WHAT YOU WILL DO> Repeat the data below exactly. Include each line.

PROVIDED DATA>
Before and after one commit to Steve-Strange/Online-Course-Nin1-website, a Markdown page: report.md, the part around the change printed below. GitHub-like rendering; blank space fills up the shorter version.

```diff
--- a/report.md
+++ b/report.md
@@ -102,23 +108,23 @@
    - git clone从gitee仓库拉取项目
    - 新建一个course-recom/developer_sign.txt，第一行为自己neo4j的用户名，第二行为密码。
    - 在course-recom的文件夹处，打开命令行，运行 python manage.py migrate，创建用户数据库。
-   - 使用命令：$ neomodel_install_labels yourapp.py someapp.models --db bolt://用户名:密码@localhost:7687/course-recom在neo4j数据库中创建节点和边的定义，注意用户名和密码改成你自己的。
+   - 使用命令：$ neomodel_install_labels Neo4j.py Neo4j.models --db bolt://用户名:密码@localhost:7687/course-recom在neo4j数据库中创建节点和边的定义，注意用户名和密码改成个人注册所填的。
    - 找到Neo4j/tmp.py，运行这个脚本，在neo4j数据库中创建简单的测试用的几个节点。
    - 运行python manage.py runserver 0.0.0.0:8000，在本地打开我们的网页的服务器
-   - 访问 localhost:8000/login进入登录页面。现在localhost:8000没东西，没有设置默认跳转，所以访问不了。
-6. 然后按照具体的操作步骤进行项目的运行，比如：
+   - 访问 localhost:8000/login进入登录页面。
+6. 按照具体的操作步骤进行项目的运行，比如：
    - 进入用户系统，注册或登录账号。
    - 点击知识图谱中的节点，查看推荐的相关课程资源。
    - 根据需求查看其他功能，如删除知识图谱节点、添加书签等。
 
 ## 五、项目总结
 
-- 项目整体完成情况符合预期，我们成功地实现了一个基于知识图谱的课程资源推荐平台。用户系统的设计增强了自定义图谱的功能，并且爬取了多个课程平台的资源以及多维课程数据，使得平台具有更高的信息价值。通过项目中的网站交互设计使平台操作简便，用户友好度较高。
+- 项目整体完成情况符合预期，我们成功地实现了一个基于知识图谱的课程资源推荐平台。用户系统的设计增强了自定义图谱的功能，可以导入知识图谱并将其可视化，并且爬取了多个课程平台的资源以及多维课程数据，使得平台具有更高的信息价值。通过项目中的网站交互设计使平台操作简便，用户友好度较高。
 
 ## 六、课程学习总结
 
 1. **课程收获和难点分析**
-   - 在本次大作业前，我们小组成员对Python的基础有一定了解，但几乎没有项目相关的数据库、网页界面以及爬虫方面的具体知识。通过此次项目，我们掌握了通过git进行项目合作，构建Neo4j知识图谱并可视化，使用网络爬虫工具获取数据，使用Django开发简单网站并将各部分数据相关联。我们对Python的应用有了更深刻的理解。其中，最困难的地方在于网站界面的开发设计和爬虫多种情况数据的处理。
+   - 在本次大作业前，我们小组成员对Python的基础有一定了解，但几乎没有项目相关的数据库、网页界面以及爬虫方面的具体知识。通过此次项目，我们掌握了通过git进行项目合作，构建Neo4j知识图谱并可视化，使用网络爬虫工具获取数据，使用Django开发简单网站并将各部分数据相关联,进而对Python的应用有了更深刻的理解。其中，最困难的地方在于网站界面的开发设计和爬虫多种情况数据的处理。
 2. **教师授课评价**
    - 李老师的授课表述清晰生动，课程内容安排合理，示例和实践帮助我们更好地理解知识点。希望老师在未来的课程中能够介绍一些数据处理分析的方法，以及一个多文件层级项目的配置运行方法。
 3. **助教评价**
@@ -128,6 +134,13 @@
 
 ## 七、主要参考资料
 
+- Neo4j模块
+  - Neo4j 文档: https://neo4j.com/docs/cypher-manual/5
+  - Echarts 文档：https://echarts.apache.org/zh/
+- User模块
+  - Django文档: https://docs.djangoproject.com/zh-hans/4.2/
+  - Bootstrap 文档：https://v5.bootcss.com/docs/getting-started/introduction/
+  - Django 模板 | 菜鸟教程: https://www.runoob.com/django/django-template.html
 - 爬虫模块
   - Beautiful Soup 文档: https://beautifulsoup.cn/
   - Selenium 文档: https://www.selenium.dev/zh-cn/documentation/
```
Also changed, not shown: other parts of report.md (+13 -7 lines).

ANSWER SECTION>
Before and after one commit to Steve-Strange/Online-Course-Nin1-website, a Markdown page: report.md, the part around the change printed below. GitHub-like rendering; blank space fills up the shorter version.

```diff
--- a/report.md
+++ b/report.md
@@ -102,23 +108,23 @@
    - git clone从gitee仓库拉取项目
    - 新建一个course-recom/developer_sign.txt，第一行为自己neo4j的用户名，第二行为密码。
    - 在course-recom的文件夹处，打开命令行，运行 python manage.py migrate，创建用户数据库。
-   - 使用命令：$ neomodel_install_labels yourapp.py someapp.models --db bolt://用户名:密码@localhost:7687/course-recom在neo4j数据库中创建节点和边的定义，注意用户名和密码改成你自己的。
+   - 使用命令：$ neomodel_install_labels Neo4j.py Neo4j.models --db bolt://用户名:密码@localhost:7687/course-recom在neo4j数据库中创建节点和边的定义，注意用户名和密码改成个人注册所填的。
    - 找到Neo4j/tmp.py，运行这个脚本，在neo4j数据库中创建简单的测试用的几个节点。
    - 运行python manage.py runserver 0.0.0.0:8000，在本地打开我们的网页的服务器
-   - 访问 localhost:8000/login进入登录页面。现在localhost:8000没东西，没有设置默认跳转，所以访问不了。
-6. 然后按照具体的操作步骤进行项目的运行，比如：
+   - 访问 localhost:8000/login进入登录页面。
+6. 按照具体的操作步骤进行项目的运行，比如：
    - 进入用户系统，注册或登录账号。
    - 点击知识图谱中的节点，查看推荐的相关课程资源。
    - 根据需求查看其他功能，如删除知识图谱节点、添加书签等。
 
 ## 五、项目总结
 
-- 项目整体完成情况符合预期，我们成功地实现了一个基于知识图谱的课程资源推荐平台。用户系统的设计增强了自定义图谱的功能，并且爬取了多个课程平台的资源以及多维课程数据，使得平台具有更高的信息价值。通过项目中的网站交互设计使平台操作简便，用户友好度较高。
+- 项目整体完成情况符合预期，我们成功地实现了一个基于知识图谱的课程资源推荐平台。用户系统的设计增强了自定义图谱的功能，可以导入知识图谱并将其可视化，并且爬取了多个课程平台的资源以及多维课程数据，使得平台具有更高的信息价值。通过项目中的网站交互设计使平台操作简便，用户友好度较高。
 
 ## 六、课程学习总结
 
 1. **课程收获和难点分析**
-   - 在本次大作业前，我们小组成员对Python的基础有一定了解，但几乎没有项目相关的数据库、网页界面以及爬虫方面的具体知识。通过此次项目，我们掌握了通过git进行项目合作，构建Neo4j知识图谱并可视化，使用网络爬虫工具获取数据，使用Django开发简单网站并将各部分数据相关联。我们对Python的应用有了更深刻的理解。其中，最困难的地方在于网站界面的开发设计和爬虫多种情况数据的处理。
+   - 在本次大作业前，我们小组成员对Python的基础有一定了解，但几乎没有项目相关的数据库、网页界面以及爬虫方面的具体知识。通过此次项目，我们掌握了通过git进行项目合作，构建Neo4j知识图谱并可视化，使用网络爬虫工具获取数据，使用Django开发简单网站并将各部分数据相关联,进而对Python的应用有了更深刻的理解。其中，最困难的地方在于网站界面的开发设计和爬虫多种情况数据的处理。
 2. **教师授课评价**
    - 李老师的授课表述清晰生动，课程内容安排合理，示例和实践帮助我们更好地理解知识点。希望老师在未来的课程中能够介绍一些数据处理分析的方法，以及一个多文件层级项目的配置运行方法。
 3. **助教评价**
@@ -128,6 +134,13 @@
 
 ## 七、主要参考资料
 
+- Neo4j模块
+  - Neo4j 文档: https://neo4j.com/docs/cypher-manual/5
+  - Echarts 文档：https://echarts.apache.org/zh/
+- User模块
+  - Django文档: https://docs.djangoproject.com/zh-hans/4.2/
+  - Bootstrap 文档：https://v5.bootcss.com/docs/getting-started/introduction/
+  - Django 模板 | 菜鸟教程: https://www.runoob.com/django/django-template.html
 - 爬虫模块
   - Beautiful Soup 文档: https://beautifulsoup.cn/
   - Selenium 文档: https://www.selenium.dev/zh-cn/documentation/
```
Also changed, not shown: other parts of report.md (+13 -7 lines).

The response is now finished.